Data for this task:

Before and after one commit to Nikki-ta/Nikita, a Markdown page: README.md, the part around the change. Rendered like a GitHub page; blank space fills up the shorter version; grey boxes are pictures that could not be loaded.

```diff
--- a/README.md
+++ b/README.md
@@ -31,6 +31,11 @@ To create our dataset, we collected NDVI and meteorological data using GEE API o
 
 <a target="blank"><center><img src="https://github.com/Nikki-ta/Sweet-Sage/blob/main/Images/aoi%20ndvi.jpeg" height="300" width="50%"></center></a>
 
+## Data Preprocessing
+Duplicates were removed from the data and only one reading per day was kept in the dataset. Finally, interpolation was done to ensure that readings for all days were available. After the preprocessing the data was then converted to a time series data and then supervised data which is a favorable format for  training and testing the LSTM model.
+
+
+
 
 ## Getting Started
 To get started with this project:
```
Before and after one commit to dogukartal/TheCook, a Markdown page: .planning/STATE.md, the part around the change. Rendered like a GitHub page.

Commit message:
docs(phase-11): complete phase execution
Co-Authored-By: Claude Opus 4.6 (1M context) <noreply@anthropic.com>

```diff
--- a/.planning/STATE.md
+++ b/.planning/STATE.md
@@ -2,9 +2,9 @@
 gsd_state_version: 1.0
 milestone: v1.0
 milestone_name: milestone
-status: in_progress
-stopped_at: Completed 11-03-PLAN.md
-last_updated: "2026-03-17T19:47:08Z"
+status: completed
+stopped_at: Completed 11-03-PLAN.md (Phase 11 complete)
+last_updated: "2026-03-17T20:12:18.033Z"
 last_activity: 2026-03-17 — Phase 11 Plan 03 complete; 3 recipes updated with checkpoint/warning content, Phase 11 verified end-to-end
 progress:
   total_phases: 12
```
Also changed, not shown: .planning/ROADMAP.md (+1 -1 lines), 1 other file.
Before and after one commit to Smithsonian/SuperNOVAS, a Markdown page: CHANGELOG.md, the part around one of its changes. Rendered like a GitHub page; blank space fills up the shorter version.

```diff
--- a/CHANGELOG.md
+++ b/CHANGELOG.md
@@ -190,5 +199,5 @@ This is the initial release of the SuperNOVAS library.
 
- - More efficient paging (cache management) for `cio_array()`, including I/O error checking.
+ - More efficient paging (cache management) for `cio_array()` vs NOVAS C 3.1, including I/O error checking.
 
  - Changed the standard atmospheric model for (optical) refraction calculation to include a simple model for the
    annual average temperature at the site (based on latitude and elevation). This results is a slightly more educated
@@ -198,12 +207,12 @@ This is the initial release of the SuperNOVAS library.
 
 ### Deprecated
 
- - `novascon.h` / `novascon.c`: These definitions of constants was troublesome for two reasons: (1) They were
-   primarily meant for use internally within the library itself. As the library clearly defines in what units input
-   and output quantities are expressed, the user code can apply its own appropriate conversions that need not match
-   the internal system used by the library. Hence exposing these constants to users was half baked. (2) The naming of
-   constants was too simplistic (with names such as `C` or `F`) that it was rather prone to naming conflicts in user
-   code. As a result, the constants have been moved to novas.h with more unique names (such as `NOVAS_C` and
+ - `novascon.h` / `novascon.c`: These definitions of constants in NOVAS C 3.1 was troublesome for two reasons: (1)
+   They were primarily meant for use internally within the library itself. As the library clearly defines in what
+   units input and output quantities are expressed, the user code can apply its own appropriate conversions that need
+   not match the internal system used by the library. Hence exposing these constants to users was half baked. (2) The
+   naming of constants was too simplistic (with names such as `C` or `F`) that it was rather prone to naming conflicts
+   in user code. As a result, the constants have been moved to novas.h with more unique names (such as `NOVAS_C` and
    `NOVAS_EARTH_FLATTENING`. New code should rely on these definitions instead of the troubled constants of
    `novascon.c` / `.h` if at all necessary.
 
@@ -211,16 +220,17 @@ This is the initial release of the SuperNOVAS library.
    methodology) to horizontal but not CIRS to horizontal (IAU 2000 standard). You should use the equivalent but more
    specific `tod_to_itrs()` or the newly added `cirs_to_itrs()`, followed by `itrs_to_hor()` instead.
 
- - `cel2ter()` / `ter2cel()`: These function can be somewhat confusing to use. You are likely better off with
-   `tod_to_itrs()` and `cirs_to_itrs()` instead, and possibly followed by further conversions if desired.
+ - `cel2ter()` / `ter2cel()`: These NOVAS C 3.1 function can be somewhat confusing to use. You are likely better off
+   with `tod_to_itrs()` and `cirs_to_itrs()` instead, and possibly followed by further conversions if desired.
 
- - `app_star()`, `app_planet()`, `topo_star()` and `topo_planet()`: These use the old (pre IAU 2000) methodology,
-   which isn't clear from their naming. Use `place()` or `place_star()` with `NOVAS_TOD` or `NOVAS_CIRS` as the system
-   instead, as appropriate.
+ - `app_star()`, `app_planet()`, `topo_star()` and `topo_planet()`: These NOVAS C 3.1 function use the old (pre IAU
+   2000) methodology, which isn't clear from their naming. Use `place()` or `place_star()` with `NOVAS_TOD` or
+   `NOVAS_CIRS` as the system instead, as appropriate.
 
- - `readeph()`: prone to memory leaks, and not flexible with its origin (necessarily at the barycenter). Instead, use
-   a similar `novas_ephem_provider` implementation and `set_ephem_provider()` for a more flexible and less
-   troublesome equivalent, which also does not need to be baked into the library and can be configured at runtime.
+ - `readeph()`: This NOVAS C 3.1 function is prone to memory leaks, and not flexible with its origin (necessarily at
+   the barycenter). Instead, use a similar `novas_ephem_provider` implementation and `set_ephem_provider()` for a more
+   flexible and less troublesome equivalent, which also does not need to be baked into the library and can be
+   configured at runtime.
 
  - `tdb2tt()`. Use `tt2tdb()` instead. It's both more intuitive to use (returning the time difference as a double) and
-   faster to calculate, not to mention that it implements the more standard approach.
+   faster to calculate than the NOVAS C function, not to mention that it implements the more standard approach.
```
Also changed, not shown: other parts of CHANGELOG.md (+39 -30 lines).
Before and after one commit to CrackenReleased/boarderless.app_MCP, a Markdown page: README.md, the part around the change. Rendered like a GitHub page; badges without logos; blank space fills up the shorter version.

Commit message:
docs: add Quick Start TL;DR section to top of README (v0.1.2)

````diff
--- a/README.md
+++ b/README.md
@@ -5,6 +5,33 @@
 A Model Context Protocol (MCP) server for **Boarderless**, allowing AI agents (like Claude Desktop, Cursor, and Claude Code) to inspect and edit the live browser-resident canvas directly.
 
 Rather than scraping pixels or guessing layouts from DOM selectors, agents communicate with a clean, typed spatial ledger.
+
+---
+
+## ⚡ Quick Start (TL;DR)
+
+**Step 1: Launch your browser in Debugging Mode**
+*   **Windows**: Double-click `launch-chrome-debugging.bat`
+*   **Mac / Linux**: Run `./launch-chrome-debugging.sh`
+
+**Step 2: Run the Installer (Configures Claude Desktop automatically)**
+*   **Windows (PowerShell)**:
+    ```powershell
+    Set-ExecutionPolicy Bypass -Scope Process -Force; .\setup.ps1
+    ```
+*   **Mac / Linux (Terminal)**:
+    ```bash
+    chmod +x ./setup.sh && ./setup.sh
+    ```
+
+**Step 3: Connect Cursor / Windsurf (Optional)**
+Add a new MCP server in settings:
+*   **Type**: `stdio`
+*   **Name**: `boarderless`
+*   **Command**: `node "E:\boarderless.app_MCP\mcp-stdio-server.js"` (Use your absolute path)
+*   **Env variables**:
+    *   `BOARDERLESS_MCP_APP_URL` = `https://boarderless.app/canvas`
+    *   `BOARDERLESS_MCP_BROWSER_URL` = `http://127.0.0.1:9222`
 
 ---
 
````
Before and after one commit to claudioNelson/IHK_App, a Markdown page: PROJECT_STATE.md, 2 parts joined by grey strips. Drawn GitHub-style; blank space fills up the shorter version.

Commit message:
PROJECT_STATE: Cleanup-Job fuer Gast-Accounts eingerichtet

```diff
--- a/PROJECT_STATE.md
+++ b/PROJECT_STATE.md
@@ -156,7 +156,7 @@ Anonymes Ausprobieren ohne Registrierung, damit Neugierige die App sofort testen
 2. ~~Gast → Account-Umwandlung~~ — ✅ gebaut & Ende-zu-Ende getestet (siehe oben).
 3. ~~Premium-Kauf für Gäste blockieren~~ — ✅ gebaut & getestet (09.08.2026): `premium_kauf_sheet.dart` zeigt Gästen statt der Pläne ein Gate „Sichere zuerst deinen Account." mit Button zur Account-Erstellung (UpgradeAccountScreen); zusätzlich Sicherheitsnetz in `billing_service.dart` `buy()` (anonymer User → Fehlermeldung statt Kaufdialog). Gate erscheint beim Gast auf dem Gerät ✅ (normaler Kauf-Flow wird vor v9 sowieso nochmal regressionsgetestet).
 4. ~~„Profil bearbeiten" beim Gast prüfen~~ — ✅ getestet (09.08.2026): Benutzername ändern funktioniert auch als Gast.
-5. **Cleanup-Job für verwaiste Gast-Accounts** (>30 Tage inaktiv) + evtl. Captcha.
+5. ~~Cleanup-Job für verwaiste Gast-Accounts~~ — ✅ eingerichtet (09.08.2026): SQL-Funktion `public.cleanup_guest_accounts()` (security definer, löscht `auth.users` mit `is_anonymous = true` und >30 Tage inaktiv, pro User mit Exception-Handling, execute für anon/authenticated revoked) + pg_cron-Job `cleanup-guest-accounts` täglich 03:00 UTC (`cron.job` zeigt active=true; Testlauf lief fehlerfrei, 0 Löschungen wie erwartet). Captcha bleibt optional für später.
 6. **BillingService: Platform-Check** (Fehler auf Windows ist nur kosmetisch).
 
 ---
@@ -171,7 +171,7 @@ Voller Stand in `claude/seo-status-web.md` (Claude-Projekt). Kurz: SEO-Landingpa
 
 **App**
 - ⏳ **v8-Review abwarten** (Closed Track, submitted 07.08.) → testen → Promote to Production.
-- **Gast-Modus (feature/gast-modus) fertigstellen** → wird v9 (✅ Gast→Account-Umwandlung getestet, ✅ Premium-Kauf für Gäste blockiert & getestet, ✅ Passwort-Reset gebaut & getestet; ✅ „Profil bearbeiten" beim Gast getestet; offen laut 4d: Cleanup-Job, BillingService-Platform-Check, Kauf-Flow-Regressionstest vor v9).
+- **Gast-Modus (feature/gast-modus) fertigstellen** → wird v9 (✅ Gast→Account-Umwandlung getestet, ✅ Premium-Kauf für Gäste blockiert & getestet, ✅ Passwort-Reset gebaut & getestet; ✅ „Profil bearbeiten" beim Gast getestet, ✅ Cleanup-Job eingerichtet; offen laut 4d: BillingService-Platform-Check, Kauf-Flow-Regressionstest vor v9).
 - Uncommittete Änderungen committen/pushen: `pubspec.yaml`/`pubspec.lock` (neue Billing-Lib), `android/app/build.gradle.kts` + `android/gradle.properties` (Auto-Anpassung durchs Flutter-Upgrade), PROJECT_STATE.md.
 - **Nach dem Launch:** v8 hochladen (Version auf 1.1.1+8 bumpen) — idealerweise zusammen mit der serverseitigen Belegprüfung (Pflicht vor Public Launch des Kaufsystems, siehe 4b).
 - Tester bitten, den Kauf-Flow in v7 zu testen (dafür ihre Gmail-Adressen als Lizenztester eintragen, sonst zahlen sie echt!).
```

Assigned task: A single number is the answer: how many lines of the material contain "cache"?

Result of this task: 2